Data section section start

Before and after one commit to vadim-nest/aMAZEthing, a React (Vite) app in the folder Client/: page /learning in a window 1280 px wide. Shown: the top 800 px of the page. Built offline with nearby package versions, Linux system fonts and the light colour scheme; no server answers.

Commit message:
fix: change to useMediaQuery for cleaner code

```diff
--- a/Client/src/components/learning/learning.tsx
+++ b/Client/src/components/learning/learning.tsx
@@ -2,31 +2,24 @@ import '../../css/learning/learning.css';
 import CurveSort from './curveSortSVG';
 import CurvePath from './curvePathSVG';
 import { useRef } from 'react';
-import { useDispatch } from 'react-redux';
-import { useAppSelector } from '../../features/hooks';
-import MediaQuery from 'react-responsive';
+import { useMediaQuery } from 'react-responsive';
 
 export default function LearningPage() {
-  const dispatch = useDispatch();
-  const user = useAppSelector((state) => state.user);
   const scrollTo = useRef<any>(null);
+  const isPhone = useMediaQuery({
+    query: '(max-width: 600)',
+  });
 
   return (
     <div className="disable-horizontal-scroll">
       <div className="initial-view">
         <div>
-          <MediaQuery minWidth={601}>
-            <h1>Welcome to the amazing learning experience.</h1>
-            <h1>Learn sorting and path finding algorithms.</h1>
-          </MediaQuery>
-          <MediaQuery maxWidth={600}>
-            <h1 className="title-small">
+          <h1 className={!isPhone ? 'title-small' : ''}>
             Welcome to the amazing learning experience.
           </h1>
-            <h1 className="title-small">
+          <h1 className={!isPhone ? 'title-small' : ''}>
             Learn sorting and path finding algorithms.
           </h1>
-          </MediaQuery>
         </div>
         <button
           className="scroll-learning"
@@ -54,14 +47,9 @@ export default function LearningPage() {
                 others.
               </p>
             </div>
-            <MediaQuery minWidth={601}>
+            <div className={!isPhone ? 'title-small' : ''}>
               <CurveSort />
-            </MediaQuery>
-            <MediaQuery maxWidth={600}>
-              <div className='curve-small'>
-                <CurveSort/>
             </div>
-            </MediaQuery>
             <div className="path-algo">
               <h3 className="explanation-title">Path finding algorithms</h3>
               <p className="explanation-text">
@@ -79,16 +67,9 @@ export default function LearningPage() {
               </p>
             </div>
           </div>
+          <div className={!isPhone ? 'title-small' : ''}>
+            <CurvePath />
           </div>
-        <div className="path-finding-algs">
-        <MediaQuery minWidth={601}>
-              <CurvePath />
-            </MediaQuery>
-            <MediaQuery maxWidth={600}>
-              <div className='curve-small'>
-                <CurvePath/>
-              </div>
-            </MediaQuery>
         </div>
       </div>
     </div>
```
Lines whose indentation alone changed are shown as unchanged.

Data section section end
Data section section start

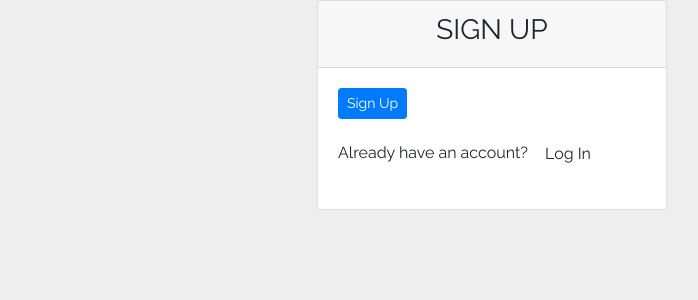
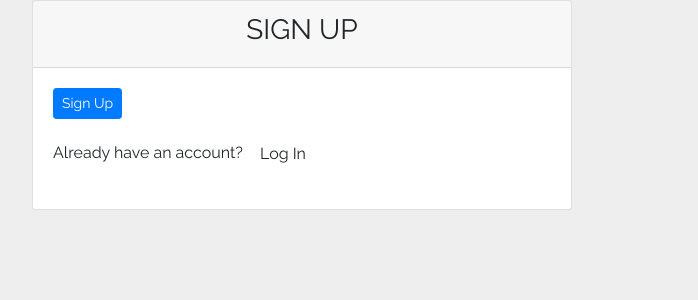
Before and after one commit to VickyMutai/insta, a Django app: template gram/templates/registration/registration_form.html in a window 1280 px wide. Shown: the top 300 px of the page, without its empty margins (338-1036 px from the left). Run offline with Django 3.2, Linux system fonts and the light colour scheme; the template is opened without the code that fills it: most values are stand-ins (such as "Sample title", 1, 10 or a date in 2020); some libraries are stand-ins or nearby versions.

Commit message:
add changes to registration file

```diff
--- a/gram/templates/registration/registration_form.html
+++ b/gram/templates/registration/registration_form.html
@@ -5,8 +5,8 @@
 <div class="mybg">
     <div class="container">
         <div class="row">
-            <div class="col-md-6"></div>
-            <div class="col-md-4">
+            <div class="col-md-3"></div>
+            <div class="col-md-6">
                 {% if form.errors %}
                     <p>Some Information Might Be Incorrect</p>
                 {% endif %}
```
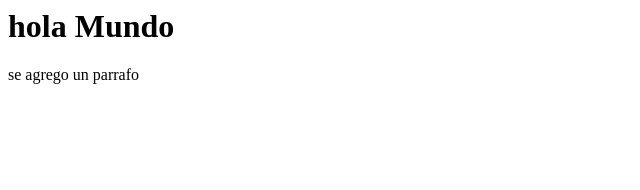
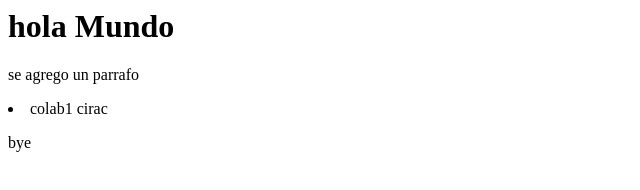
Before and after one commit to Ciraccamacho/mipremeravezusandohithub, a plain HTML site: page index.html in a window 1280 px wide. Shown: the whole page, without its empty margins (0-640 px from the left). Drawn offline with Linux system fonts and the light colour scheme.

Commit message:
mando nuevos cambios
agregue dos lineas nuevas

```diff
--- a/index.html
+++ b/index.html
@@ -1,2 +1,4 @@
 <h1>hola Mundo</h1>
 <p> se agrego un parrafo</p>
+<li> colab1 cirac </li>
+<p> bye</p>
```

Data section section end

Work to be completed >> Some of the data mentions "from". Copy every line where it does.

Finished exercise >>
 import CurveSort from './curveSortSVG';
 import CurvePath from './curvePathSVG';
 import { useRef } from 'react';
-import { useDispatch } from 'react-redux';
-import { useAppSelector } from '../../features/hooks';
-import MediaQuery from 'react-responsive';
+import { useMediaQuery } from 'react-responsive';
Before and after one commit to VickyMutai/insta, a Django app: template gram/templates/registration/registration_form.html in a window 1280 px wide. Shown: the top 300 px of the page, without its empty margins (338-1036 px from the left). Run offline with Django 3.2, Linux system fonts and the light colour scheme; the template is opened without the code that fills it: most values are stand-ins (such as "Sample title", 1, 10 or a date in 2020); some libraries are stand-ins or nearby versions.
Before and after one commit to Ciraccamacho/mipremeravezusandohithub, a plain HTML site: page index.html in a window 1280 px wide. Shown: the whole page, without its empty margins (0-640 px from the left). Drawn offline with Linux system fonts and the light colour scheme.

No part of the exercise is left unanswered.